|This article needs additional citations for verification.|
Please help improve this article by adding reliable references. Unsourced material may be challenged and removed. (August 2009)
Arbitrary arrest and arbitrary detention are the arrest and/or detention of an individual in a case in which there is no likelihood or evidence that they committed a crime against legal statute, or in which there has been no proper due process of law. In a way, such forms of arbitrary actions are done out of pure whim and/or flimsiness.
Arbitrarily arresting and/or detaining persons contradicts rule of law established in democracies as well as habeas corpus and is thereafter illegal in those regimes. In practice in the first decade of the 21st century, arbitrary arrest and/or detention (the definitions of these terms vary between different national jurisdictions) is typically tolerated by the legal system for a short duration, of a few hours up to a few days, in most democracies, especially in response to political street demonstrations.

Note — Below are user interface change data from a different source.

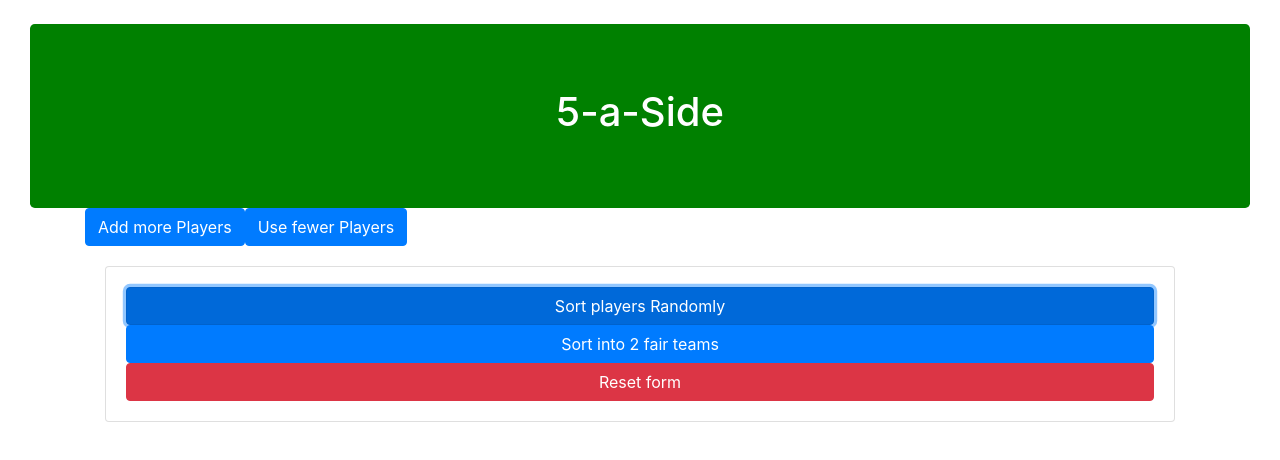
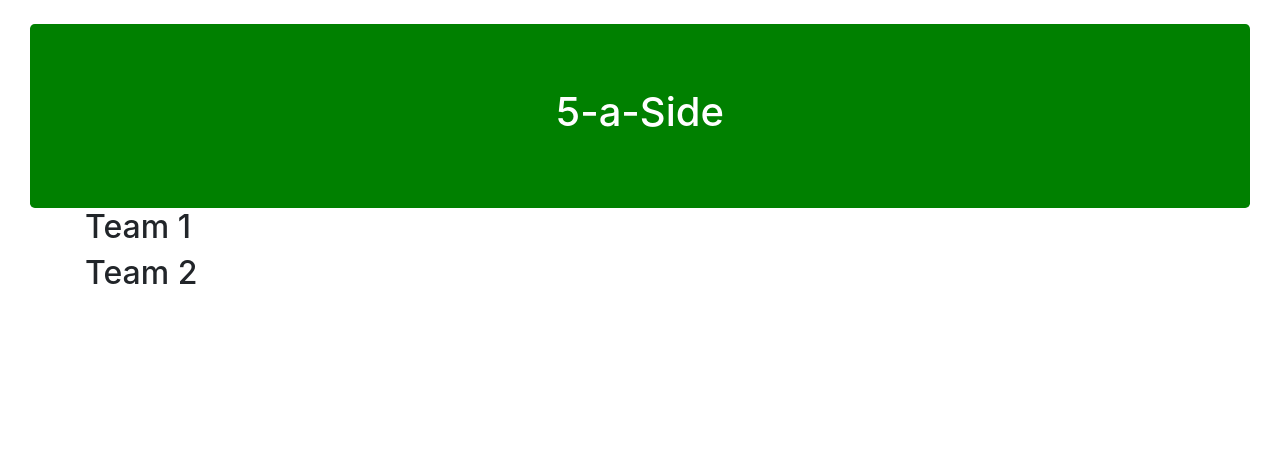
Before and after one commit to ejudd72/five-aside-tech-challenge, a React (Create React App) app in the folder 5-aside/: page / in a window 1280 px wide. Both pictures are taken after a click on the button "Sort players Randomly". Shown: the top 460 px of the page. Built offline with nearby package versions, Linux system fonts and the light colour scheme.

Commit message:
minimum viable working: teams can be sorted fairly or randomly

```diff
--- a/5-aside/src/components/App.js
+++ b/5-aside/src/components/App.js
@@ -144,13 +144,13 @@ class App extends Component {
     // }
 
  render() {
-    let { players, perTeam, warning, randomSort, submitted, subs } = this.state;
+    let { players, perTeam, warning, randomSort, submitted, subs, team1, team2 } = this.state;
 
     return (
         <>
             <Header />
 
-            {/* { submitted ? null :  */}
+            { submitted ? null :
                 <StartForm
                     handleAddPlayer={ (e, index) => this.handleAddPlayer(e, index) }
                     handleAddSkill={ (e, index) => this.handleAddSkill(e, index) }
@@ -165,17 +165,30 @@ class App extends Component {
                     subs={ subs }
                     reset={ this.handleReset }
                 />
-            {/* } */}
-            {/* { !submitted ? null :
+             }
+            { !submitted ? null :
+            // <Pitch>
+            <>
                 <Teams
                     allPlayers={ players }
+                    team={ team1 }
+                    teamNumber={ 1 }
+                    className={ "team1" }
                     // reset={ this.resetPlayers }
                     // previousPlayers={ this.previousPlayers }
                     // splitTeamsRandom={ (players) => this.splitTeamsRandom(players) }
                     // splitTeamsFair={ (players) => this.splitTeamsFair(players) }
+                />
 
-                /> */}
-            {/* } */}
+                <Teams
+                    allPlayers={ players }
+                    team={ team2 }
+                    teamNumber={ 2 }
+                    className={ "team2" }
+                />
+                </>
+            // /* </Pitch> */
+            }
             {/* } */}
 
             {/* refigure this bit! */}
--- a/5-aside/src/components/Teams.js
+++ b/5-aside/src/components/Teams.js
@@ -1,90 +1,21 @@
-// import React, { Component } from 'react';
-// import { FormControl, InputGroup, Button, Form, Alert } from "react-bootstrap";
+import React, { Component } from 'react';
+import { FormControl, InputGroup, Button, Form, Alert } from "react-bootstrap";
 
-// const StartForm = ({
-//     handleAddPlayer,
-//     handleAddSkill,
-//     handleAddField,
-//     handleRemoveField,
-//     handleSubmit,
-//     // perTeam,
-//     players,
-//     warning,
-//     randomSort,
-//     submitted,
-//     subs,
-//     reset,
-// }) => (   //    warning ? (
-//             //    <Alert dismissable>
-//             //
-//             //     </Alert> )
-//             //     : (
-//                 <div className="container">
-//                     {/* { warning ? <Alert variant="danger" dismissable>You've submitted an odd number of players. Would you like to use a substitute player?
-//                     <Button
-//                         onClick={ (e) => handleAcceptDefault(e) }>
-//                             Extra player on a team
-//                     </Button>
-//                     <Button
-//                         onClick={ (e) => handleAcceptSubs(e) }>
-//                             Substitute Player
-//                     </Button>
-//                         </Alert> : null } */}
-//                 <Button
-//                     type="number"
-//                     onClick={ handleAddField }
-//                 >Add more Players </Button>
+const Team = ({ team, allPlayers, className, teamNumber }) => (
+        <div className={ className + " container"}>
+            <h2>Team { teamNumber } </h2>
+            {
+                team.map((current, index) =>
+                <div className="player"
+                key={ index }
+                // style={{ animation: `move-in ${index * 0.5}s ease-in`}}
+                > { current.name } </div>
+                )
+            }
 
-//                 <Button
-//                     type="number"
-//                     onClick={ handleRemoveField }
-//                 >Use fewer Players </Button>
-
-//                 <Form
-//                     className="card" style={{ padding: 20, margin: 20 }}
-//                 >
-//                 {/* create player inputs for each objeoct in the players array currently  */}
-//                 { players.map((_, index) => (
-//                     <>
-
-//                     <h5> Player {index + 1} </h5>
-
-//                     <InputGroup>
-//                     <label>Name</label>
-//                     <FormControl
-//                         onChange={ (e) => handleAddPlayer(e, index)}
-//                         value={ players[index].name }
-//                         key={ index }
-//                         type="text"
-//                     />
-
-//                     <label>Skill</label>
-//                     <FormControl
-//                         onChange={ (e) => handleAddSkill(e, index)}
-//                         value={ players[index].skill }
-//                         type="range"
-//                         min="0"
-//                         max="10"
-//                 />
-//                 </InputGroup>
-//                 <hr/>
-//                 </>
-
-//                 ))}
-//             <Button
-//                 onClick={ (e) => handleSubmit(e, "random") }
-//                 > Sort players Randomly</Button>
-//             <Button
-//                 onClick={ (e) => handleSubmit(e, "fair") }
-//             > Sort into 2 fair teams  </Button>
-//             <Button
-//             variant="danger"
-//                 onClick={ () => reset() }
-//             > Reset form  </Button>
-//             </Form>
-//             </div>
-//         )
+        </div>
+    )
 
 
 
-// export default StartForm;
+export default Team;
```
Also changed, not shown: 5-aside/src/components/Pitch.js (added, +15 -0 lines).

It is often a characteristic of dictatorships or police states, which may also engage in forced disappearance.
Virtually all individuals who are arbitrarily arrested are given absolutely no explanation as to why they are being arrested, and they are not shown any arrest warrant. Depending on the social context, many or the vast majority of arbitrarily arrested individuals may be held incommunicado and their whereabouts can be concealed from their family, associates, the public population and open trial courts. Many individuals who are arbitrarily arrested and detained suffer physical and/or psychological torture during interrogation, as well as extrajudicial punishment and other abuses in the hands of those detaining them.
Arbitrarily depriving an individual of their liberty is strictly prohibited by the United Nations' division for human rights. Article 9 of the 1948 Universal Declaration of Human Rights decrees that "no one shall be subjected to arbitrary arrest, detention or exile"; that is, no individual, regardless of circumstances, is to be deprived of their liberty or exiled from their country without having first committed an actual criminal offense against a legal statute, and the government cannot deprive an individual of their liberty without proper due process of law.
- Extrajudicial detention
- Contempt of cop
- Extrajudicial punishment
- Forced disappearance
- Habeas corpus
- Human rights
- Patrick Pogan
- Secret police
- State of emergency
- "Freedom from Arbitrary Arrest and Exile". Human Rights Law. United Nations Cyber Schoolbus. 2006-11-09. http://www0.un.org/cyberschoolbus/humanrights/declaration/9.asp. Retrieved 2007-09-30.
- "Human Rights Violations by the Indonesian Armed Forces". Human Rights. Human Rights Watch. 1998-06-27. http://www.hrw.org/reports/1997/indtimor/Indtimor-04.htm. Retrieved 2007-09-30.
- "Arbitrary arrest / Incommunicado detention / Risks of ill-treatment - SYR 003 / 0506 / OBS 060". Human Rights. International Federation for Human Rights. 2006-05-15. http://www.fidh.org/spip.php?article3324. Retrieved 2007-09-30.
- "Enforced Disappearance and Incommunicado Detention in China". Human Rights. World Organisation Against Torture. 2007-08-31. http://www.omct.org/index.php?id=&lang=eng&articleId=7239. Retrieved 2007-09-30.
- "Universal Declaration of Human Rights". Human Rights. United Nations. 1998-12-01. http://www.un.org/Overview/rights.html. Retrieved 2007-09-30.
- Human Rights First; Behind the Wire: An Update to Ending Secret Detentions (2005)